The two new OS versions bring some other features too, including support for the premium version of Pandora and Spotify (including Spotify Connect compatibility), automatic volume leveling, and the ability to perform voice searches specifically for free content. That last feature is clearly aimed at highlighting the content available within Roku’s free, ad-supported Roku Channel.
Alongside the previously released Google Assistant functionality, Spotify premium has now officially relaunched on compatible Roku devices, allowing listeners to stream their favorite new music to their TV with ease. To get Spotify to play on your Roku, simply download the Spotify app. Users can use Spotify connect to play their favorite tracks from their phone, tablet, or computer, and have it immediately play on Roku.
So far, everything is rolling out just as Roku said it would.
“In the coming weeks,” a September press release stated, “you’ll be able to use Google Assistant devices to control select Roku streaming devices to pause and search for content and launch channels.” Roku TV users will also be able to control TV power, volume level, mute, input switching, and channels changes — if there is an over-the-air (OTA) antenna connected.
This news came amid rumors that Amazon is planning a free content-streaming service to compete with the Roku Channel. In the past, there have been some clever workarounds for getting Google Assistant and Alexa to work with Roku, but this marks the first time Roku has delivered official support for a third-party A.I. voice product.
To get Google Assistant on your Roku, you’ll need the Google Home app. In the settings, under Home Control, select the option to add a device and you should see “Roku.” If your device is compatible, you should be up and running in just a few minutes. Now you’ll be able to use commands like “Hey Google, launch The Roku Channel on Roku” or “Hey Google, pause my Roku.”
Roku TV users who also have a set of Roku TV wireless speakers will get a new feature called Speech Clarity.
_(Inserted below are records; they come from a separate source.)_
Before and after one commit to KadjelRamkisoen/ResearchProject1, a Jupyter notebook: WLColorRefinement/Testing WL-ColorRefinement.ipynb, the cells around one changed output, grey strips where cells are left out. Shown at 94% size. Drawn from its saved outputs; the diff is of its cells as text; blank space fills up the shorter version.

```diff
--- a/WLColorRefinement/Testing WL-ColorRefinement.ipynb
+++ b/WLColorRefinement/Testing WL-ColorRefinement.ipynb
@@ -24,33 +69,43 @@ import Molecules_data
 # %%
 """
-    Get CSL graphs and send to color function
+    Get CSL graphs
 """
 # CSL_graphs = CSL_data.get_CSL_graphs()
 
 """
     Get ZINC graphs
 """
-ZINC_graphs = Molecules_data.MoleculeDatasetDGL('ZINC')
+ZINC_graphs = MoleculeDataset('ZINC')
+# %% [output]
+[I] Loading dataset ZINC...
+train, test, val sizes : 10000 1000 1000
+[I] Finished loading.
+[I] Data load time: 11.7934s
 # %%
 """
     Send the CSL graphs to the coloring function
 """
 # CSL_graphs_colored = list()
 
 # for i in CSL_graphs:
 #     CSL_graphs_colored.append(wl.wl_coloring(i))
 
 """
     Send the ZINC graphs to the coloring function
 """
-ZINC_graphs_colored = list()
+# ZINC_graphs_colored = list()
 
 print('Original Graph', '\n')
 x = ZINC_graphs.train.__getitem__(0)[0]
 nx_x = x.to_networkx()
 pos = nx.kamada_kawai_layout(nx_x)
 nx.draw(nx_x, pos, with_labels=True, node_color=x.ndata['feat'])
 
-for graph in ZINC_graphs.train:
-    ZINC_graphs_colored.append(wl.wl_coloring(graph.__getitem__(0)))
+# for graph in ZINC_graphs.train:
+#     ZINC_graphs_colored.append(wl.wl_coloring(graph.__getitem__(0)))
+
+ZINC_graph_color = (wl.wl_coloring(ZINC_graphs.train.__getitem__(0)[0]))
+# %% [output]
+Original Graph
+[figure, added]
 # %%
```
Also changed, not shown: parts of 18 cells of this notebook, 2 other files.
When turned on, it looks for voice frequencies and “boosts them to address intelligibility.”
Unfortunately, some Roku users may have to wait a while before issuing commands to their TVs. The new software is rolling out very slowly, with some Roku devices not expected to get the update until the first quarter of 2019.
Updated on November 1, 2018: Edited to add that Spotify is now available on some devices.